When we apply “disabled” to
the boy with flapping hands,
the man crossing a street in a motorized chair,
the teenager with Down’s features,
the girl who struggles with differentiating b and d,
are we labeling a state of mind, a state of being,
or perhaps our own state of indifference, or fear, or even resentment?
What do we see, think, and feel when we are in the presence or absence of those labeled “disabled?”
Last night, I had the opportunity to see a brilliant high school performance of Phantom of the Opera. I spent early morning hours thinking about the convoluted themes of the original novel published in 1909 and its iterations as a series of movies and the musical. I wondered about our response as audience to the characters in Phantom; the beautiful and seemingly innocent Christine in love with the handsome, youthful Raoul, caught under the spell of the disfigured Erik. If we take away the music, the sets, the actors, how do we feel about this story?

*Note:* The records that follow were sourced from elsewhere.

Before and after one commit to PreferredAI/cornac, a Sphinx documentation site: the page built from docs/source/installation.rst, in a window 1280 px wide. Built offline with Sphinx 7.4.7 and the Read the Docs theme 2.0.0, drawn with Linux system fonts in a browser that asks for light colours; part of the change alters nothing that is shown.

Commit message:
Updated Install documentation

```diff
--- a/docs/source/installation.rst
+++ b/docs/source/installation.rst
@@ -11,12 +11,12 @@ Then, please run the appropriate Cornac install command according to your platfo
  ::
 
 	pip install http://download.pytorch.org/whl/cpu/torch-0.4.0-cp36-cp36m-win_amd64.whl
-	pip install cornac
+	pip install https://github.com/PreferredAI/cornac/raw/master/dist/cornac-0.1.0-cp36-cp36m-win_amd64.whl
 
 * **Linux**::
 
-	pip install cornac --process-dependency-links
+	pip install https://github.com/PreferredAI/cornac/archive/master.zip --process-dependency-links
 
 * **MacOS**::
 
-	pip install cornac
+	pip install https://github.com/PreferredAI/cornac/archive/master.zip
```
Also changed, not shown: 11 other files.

Do we want Christine to be won by Erik, the Phantom? Do we see him as evil genius or tortured “angel of music?” Do we want the handsome, young hero, Raoul, to defeat the Phantom’s attempt to capture the love of Christine or lose out to the disfigured man beneath the mask? Do we cast a sympathy vote for the Phantom? Or, do we resent the Phantom for even thinking that the beautiful Christine might love the man, despite his, not just imperfect, but monstrously disfigured features? Do we see this as a story of what life is like for those among us who wear the label “disabled” or simply a story of good and evil? Do we expect the Phantom to give up the beautiful Christine because she deserves something “better” from life?

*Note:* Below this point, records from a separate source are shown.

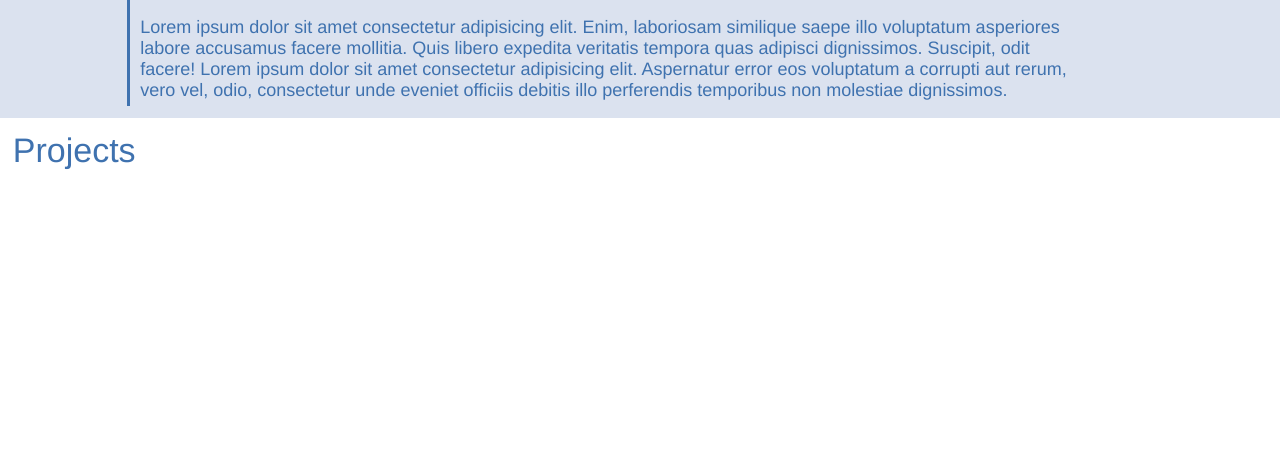
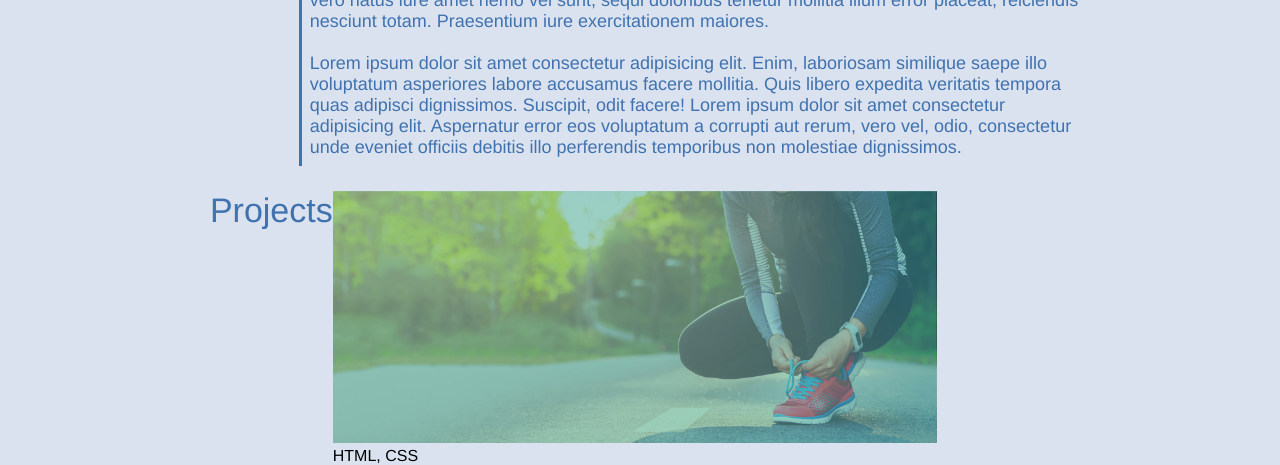
Before and after one commit to SadracTijerina/Portfolio, a plain HTML site: page index.html in a window 1280 px wide. Shown: the part 711-1176 px from the top of the page. Before the commit the page ends 971 px from the top, so only its background shows below. Drawn offline with Linux system fonts and the light colour scheme.

Commit message:
finishing touches for about me, added images for projects.

```diff
--- a/assets/css/style.css
+++ b/assets/css/style.css
@@ -13,14 +13,19 @@
 
 body {
   font-family: Helvetica, Arial, sans-serif;
+  background-color: var(--light-blue-color);
 }
 
 .section-titles {
   color: var(--blue-color);
   font-size: 34px;
   font-weight: lighter;
-  padding: 0 1%;
-  margin-top: 1%;
+  width: 52%;
+}
+
+.container {
+  width: 70%;
+  margin: 0 auto;
 }
 
 /* Header / Nav Start*/
@@ -72,8 +77,7 @@ header nav ul li a:hover {
   display: flex;
   flex-flow: row-reverse nowrap;
   justify-content: flex-start;
-  background-attachment: fixed;
-  background-position: 80%;
+  background-position: center;
 }
 .hero h3 {
   color: var(--white-color);
@@ -95,20 +99,33 @@ header nav ul li a:hover {
   display: flex;
   flex-flow: row nowrap;
   align-items: flex-start;
-  background-color: var(--light-blue-color);
+  margin: 25px 0;
 }
 
 #about-me p {
   color: var(--blue-color);
   font-size: 18px;
   border-left: solid 3px var(--blue-color);
-  margin: 1% 15% 1% 1%;
-  padding: 5px 10px;
+  padding: 8px;
+}
+
+#about-me h2 {
+  padding: 0 1%;
+  margin-top: 1%;
 }
 
 /* About Me End */
 
 /* Projects Start*/
 #projects {
+  display: flex;
+  flex-flow: row nowrap;
+  align-items: flex-start;
+  padding: 0 0 0 2%;
+  margin-top: 0.5%;
+}
+
+.main-project img {
+  width: 80%;
 }
 /* Projects End */
--- a/index.html
+++ b/index.html
@@ -33,57 +33,84 @@
       </div>
     </section>
 
+    <main class="container">
       <section id="about-me">
         <h2 class="section-titles">About Me</h2>
         <p>
-        Hello, I am Sadrac Tijerina, I recently graduated as a software engineer
-        at the University of Texas at Arlington... as you can see from the
-        picture to the right with my parents. I am currently doing a coding
-        bootcamp from the University of Texas at Austin while working as a
-        mobile developer for speedway. Lorem ipsum dolor sit, amet consectetur
-        adipisicing elit. Accusantium vero natus iure amet nemo vel sunt, sequi
-        doloribus tenetur mollitia illum error placeat, reiciendis nesciunt
-        totam. Praesentium iure exercitationem maiores.
+          Hello, I am Sadrac Tijerina, I recently graduated as a software
+          engineer at the University of Texas at Arlington... as you can see
+          from the picture to the right with my parents. I am currently doing a
+          coding bootcamp from the University of Texas at Austin while working
+          as a mobile developer for speedway. Lorem ipsum dolor sit, amet
+          consectetur adipisicing elit. Accusantium vero natus iure amet nemo
+          vel sunt, sequi doloribus tenetur mollitia illum error placeat,
+          reiciendis nesciunt totam. Praesentium iure exercitationem maiores.
           <br />
           <br />
           Lorem ipsum dolor sit amet consectetur adipisicing elit. Enim,
           laboriosam similique saepe illo voluptatum asperiores labore accusamus
           facere mollitia. Quis libero expedita veritatis tempora quas adipisci
           dignissimos. Suscipit, odit facere! Lorem ipsum dolor sit amet
-        consectetur adipisicing elit. Aspernatur error eos voluptatum a corrupti
-        aut rerum, vero vel, odio, consectetur unde eveniet officiis debitis
-        illo perferendis temporibus non molestiae dignissimos.
+          consectetur adipisicing elit. Aspernatur error eos voluptatum a
+          corrupti aut rerum, vero vel, odio, consectetur unde eveniet officiis
+          debitis illo perferendis temporibus non molestiae dignissimos.
         </p>
       </section>
 
       <section id="projects">
+        <aside>
           <h2 class="section-titles">Projects</h2>
+        </aside>
+        <div class="list-of-project">
           <div class="main-project">
-        <img src="" alt="" />
-        <div class="project-description"></div>
+            <img src="./assets/images/project-1.jpeg" alt="run buddy project" />
+            <div class="project-description">HTML, CSS</div>
           </div>
 
-      <div class="project-row">
-        <div class="project">
-          <img src="" alt="" />
-          <div class="project-description"></div>
+          <!-- <div class="project-row">
+            <div class="project-item">
+              <img
+                src="./assets/images/project-2.jpeg"
+                alt="LED lights project"
+              />
+              <div class="project-description">
+                <h3>LED Wall</h3>
+                <p>Hardware, C</p>
               </div>
-        <div class="project">
-          <img src="" alt="" />
-          <div class="project-description"></div>
+            </div>
+            <div class="project-item">
+              <img
+                src="./assets/images/project-3.jpeg"
+                alt="Cyber security project"
+              />
+              <div class="project-description">
+                <h3>Cyber Security</h3>
+                <p>C, C++</p>
+              </div>
             </div>
           </div>
 
           <div class="project-row">
-        <div class="project">
-          <img src="" alt="" />
-          <div class="project-description"></div>
-        </div>
-        <div class="project">
-          <img src="" alt="" />
-          <div class="project-description"></div>
+            <div class="project-item">
+              <img src="./assets/images/project-4.jpeg" alt="Hacking project" />
+              <div class="project-description">
+                <h3>Hacking Accounts</h3>
+                <p>C, C++</p>
               </div>
             </div>
+            <div class="project-item">
+              <img
+                src="./assets/images/project-5.jpeg"
+                alt="Celtics schedule project"
+              />
+              <div class="project-description">
+                <h3>Celtics Schedule</h3>
+                <p>Flutter</p>
+              </div>
+            </div>
+          </div> -->
+        </div>
       </section>
+    </main>
   </body>
 </html>
```
Also changed, not shown: assets/images/project-1.jpeg (added), assets/images/project-2.jpeg (added), assets/images/project-3.jpeg (added), assets/images/project-4.jpeg (added), assets/images/project-5.jpeg (added). Lines whose indentation alone changed are shown as unchanged.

I see Phantom of the Opera as metaphor of the real story of people who daily get put outside of the community, excluded because of questions, perspectives, fears and resentments. They’re destined to find themselves never accepted and never able to fully participate in life with “us.” Do we want this to be our community’s story? After all, we each have the potential to be the Phantom or to have friends or family members who are. If we are teachers, we will teach children who represent the Phantom. No matter where we go or what we do, we either will become the Phantom in one situation or another or we will experience a Phantom in our lives.
Over years of working in schools, I’ve evolved my sense of the role of community when it comes to those we label as “disabled.” I’ve come to understand that despite my own successes in school, I have my own version of disability when it comes to learning. Processing technology is a comeuppance. Auditory learning sans print is another. I thought I was empathetic to kids in school who struggled with literacy until I felt challenged by a friend who has struggled with reading and writing for a lifetime.
Last summer, I decided to spend most of my “reading” time listening rather than print processing. In changing to a different learning input mode, I found myself feeling lost as learner, forced to re-listen to sections over and over to try and hold on to what I heard and then finding the words leaving my mind like it was a sieve. It was a disconcerting sensation every time I experienced listening to words on a page in isolation of reading them. I would stop and replay phrases over and over again, writing them down to capture quotes from an Einstein biography whose words became elusive and out of order when I attempted to capture the “hear” rather than the “see” of them.
I thought, what if I had to depend upon this as the only mechanism for me to access information? What if schooling for me had been based on auditory processing skills alone versus mainly visual processing skills?
I might have been labeled and sent to a “special room” where I would have been forced to practice listening over and over again, never quite meeting expectations. Perhaps, I would have gotten a bit better, but perhaps not. Maybe I would have given up and decided that further schooling was too much work for me. I might have become angry, frustrated, resentful; a bitter person. I certainly would have felt excluded from a community of learners, never listening to on-level books that peers would have accessed. I likely would have felt a failure to adults who were important to me. I would have been targeted with a host of demeaning words we’ve used across generations to describe those who don’t measure up physically, emotionally, or cognitively. I would have labeled myself disabled, become my own version of the Phantom.
Universal Design for Learning, finding access to the tools needed to accomplish whatever it is we need and desire as individuals to accomplish, is a concept whose time has come.
“Making learning experiences accessible to all learners requires universal design…”
Learning: Engage and Empower, Who Needs to Learn (National Ed Tech Plan)
UDL is purposely embedded throughout the USDOE’s National Educational Technology Plan. The NETP should be promoted by our Secretary of Education as a National Learning Plan. This is a concept that if applied within learning communities would create pathways to success for all learners. It’s about all the right stuff- workforce productivity, social responsibility, humanity, and lifelong learning.
I’ve come to believe over this past year that UDL applies to us all.
No one should have to live the life of a phantom.